=== Task instructions ===
Search the entries for the word "ipynb". Copy every line that holds it.

Start of Dataset content

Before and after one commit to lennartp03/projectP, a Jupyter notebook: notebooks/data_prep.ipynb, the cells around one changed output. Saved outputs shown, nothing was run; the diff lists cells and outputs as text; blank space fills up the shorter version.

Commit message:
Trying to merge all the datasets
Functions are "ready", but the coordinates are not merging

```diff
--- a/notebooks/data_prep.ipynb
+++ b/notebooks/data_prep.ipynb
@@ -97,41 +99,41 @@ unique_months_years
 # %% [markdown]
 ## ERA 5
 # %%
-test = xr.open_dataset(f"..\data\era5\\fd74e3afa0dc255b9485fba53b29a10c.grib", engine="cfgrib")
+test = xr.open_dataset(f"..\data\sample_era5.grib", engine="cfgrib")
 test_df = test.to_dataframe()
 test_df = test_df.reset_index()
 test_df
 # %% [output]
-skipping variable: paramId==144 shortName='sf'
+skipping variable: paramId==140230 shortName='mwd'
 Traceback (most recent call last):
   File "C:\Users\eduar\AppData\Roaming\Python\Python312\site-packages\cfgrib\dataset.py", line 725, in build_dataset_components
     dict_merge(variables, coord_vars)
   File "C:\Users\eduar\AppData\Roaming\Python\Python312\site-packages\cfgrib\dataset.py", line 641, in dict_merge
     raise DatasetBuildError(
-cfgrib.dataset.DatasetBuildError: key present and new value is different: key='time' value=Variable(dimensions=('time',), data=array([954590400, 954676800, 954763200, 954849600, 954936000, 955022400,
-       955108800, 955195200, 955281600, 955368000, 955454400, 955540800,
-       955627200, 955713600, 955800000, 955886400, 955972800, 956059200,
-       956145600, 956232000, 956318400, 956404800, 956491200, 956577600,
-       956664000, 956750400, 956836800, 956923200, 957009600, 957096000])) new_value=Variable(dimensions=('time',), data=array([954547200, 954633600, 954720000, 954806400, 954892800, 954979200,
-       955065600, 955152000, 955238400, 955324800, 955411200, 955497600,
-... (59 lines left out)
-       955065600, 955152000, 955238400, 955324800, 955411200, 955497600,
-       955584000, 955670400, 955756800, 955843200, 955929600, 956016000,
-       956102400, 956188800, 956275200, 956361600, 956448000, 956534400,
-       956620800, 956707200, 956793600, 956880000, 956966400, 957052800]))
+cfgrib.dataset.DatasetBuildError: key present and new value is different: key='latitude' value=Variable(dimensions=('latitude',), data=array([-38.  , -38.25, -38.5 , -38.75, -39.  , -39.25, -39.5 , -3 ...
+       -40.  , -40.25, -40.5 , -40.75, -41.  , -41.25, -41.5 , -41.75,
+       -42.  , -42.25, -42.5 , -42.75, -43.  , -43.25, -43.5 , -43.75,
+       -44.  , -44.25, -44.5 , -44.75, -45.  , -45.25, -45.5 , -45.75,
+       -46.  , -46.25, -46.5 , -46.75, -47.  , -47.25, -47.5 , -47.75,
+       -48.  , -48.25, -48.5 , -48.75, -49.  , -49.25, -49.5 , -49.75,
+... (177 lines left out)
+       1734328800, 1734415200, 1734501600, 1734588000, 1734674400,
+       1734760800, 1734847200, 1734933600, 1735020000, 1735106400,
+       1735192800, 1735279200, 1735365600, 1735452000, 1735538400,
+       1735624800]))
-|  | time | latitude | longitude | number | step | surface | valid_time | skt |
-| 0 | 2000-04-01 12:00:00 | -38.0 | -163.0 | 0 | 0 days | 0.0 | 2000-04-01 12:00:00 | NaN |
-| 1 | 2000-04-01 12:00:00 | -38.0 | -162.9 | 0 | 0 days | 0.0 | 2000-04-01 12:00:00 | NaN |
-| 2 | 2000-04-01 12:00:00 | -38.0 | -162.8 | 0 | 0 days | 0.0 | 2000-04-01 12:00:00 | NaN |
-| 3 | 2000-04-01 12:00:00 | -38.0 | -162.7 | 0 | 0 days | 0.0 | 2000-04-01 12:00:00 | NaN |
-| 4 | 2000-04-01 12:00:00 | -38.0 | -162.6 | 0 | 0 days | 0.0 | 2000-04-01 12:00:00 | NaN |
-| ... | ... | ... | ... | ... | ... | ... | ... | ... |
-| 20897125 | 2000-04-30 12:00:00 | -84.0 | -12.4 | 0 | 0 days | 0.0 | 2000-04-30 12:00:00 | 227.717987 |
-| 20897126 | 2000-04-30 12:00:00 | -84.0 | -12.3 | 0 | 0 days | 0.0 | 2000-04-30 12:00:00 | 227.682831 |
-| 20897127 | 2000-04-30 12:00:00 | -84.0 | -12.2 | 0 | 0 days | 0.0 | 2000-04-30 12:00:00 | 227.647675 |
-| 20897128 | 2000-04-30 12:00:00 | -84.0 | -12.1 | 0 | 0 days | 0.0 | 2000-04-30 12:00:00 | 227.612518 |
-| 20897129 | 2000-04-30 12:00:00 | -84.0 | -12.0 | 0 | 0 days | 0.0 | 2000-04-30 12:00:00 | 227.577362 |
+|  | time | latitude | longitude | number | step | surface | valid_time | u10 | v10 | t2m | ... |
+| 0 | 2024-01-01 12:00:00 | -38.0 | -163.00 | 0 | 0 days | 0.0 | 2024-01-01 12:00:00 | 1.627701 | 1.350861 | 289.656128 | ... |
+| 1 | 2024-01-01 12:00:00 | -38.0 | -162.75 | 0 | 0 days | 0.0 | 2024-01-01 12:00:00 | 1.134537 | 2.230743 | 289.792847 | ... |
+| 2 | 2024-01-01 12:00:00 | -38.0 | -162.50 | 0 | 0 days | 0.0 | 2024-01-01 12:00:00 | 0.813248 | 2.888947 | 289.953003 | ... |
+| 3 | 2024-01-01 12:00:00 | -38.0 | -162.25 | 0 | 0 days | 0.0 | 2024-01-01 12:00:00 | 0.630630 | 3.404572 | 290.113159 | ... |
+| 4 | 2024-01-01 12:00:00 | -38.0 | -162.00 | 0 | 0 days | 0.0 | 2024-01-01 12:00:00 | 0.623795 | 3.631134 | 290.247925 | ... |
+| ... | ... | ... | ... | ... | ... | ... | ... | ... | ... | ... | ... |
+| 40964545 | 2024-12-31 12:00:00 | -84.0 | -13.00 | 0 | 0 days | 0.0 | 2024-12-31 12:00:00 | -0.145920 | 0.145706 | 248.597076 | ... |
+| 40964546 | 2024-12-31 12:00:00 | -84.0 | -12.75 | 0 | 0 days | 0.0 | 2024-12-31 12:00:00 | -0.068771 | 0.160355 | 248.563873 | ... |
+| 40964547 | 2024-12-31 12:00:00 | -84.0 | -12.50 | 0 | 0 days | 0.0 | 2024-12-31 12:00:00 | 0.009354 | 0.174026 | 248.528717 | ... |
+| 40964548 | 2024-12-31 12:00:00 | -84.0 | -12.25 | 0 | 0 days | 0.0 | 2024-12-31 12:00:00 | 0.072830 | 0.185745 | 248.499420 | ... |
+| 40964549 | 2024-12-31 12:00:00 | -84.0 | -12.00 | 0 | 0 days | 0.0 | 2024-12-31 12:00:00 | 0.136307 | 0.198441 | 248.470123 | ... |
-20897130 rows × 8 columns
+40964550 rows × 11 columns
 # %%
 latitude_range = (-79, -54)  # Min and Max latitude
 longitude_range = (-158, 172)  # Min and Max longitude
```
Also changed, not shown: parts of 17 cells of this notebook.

End of Dataset content

=== Output for this task ===
Before and after one commit to lennartp03/projectP, a Jupyter notebook: notebooks/data_prep.ipynb, the cells around one changed output. Saved outputs shown, nothing was run; the diff lists cells and outputs as text; blank space fills up the shorter version.
--- a/notebooks/data_prep.ipynb
+++ b/notebooks/data_prep.ipynb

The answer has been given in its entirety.